= DATA SHOWN =

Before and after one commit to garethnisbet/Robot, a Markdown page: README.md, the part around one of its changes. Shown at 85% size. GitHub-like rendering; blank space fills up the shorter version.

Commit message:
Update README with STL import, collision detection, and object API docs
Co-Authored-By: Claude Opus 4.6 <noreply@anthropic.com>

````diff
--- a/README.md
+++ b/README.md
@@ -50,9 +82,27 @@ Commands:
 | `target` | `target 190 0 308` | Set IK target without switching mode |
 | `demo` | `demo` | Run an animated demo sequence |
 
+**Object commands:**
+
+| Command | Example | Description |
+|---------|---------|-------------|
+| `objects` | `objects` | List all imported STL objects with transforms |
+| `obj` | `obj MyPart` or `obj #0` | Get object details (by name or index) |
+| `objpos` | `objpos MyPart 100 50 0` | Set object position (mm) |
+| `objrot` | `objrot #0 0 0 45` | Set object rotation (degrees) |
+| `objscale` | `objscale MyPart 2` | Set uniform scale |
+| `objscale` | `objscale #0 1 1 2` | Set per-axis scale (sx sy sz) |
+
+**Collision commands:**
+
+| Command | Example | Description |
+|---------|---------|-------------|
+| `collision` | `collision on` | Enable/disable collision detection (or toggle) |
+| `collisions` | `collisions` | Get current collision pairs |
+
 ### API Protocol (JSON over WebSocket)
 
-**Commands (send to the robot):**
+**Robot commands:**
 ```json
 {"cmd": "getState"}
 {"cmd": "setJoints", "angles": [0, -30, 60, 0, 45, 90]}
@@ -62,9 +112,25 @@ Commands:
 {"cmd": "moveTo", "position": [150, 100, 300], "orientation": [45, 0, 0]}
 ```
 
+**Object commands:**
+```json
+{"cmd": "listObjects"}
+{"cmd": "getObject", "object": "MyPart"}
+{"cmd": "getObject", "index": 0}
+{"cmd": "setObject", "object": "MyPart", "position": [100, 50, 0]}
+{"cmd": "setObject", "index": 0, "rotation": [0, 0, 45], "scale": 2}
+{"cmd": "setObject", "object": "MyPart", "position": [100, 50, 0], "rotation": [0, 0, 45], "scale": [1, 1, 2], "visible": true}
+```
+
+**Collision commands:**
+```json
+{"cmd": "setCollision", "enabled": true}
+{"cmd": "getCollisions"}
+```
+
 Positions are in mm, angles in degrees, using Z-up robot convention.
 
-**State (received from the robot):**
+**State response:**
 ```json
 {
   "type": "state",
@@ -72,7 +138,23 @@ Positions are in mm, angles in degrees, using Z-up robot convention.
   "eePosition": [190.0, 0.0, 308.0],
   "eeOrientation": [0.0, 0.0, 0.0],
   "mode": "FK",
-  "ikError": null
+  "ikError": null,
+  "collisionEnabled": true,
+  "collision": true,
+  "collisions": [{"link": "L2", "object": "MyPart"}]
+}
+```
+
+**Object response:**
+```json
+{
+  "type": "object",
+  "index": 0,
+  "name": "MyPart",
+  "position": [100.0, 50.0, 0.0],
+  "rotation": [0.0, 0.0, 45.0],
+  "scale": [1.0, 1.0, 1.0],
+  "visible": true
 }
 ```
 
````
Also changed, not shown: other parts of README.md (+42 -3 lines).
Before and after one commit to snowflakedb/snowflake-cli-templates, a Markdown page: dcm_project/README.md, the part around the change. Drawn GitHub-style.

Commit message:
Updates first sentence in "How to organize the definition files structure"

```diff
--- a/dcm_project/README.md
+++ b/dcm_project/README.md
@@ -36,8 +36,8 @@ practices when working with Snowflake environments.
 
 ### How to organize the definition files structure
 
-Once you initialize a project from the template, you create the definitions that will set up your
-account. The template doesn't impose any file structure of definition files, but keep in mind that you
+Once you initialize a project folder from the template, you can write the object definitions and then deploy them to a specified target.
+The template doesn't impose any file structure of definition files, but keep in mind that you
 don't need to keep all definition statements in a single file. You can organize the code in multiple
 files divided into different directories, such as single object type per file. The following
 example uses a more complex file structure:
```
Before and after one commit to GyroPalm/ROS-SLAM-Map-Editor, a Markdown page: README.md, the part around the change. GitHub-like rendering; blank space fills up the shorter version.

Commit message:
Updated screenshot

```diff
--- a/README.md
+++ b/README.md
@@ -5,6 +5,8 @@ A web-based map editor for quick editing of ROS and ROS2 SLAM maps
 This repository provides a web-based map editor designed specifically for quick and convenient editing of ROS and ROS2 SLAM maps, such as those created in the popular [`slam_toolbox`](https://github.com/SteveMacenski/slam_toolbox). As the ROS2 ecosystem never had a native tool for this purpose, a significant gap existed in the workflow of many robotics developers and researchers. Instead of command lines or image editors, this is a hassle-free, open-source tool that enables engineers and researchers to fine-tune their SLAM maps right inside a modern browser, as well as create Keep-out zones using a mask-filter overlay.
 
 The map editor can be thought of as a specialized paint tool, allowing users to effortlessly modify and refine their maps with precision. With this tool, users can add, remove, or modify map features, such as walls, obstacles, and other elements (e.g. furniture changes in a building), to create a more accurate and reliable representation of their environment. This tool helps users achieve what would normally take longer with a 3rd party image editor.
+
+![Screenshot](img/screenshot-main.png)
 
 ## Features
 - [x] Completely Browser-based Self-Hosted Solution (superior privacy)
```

= WORK TO BE COMPLETED =
Check each line above for the word "scale", and copy the lines where it appears.

= WRITTEN ANSWER =
+| `objscale` | `objscale MyPart 2` | Set uniform scale |
+| `objscale` | `objscale #0 1 1 2` | Set per-axis scale (sx sy sz) |
+{"cmd": "setObject", "index": 0, "rotation": [0, 0, 45], "scale": 2}
+{"cmd": "setObject", "object": "MyPart", "position": [100, 50, 0], "rotation": [0, 0, 45], "scale": [1, 1, 2], "visible": true}
+  "scale": [1.0, 1.0, 1.0],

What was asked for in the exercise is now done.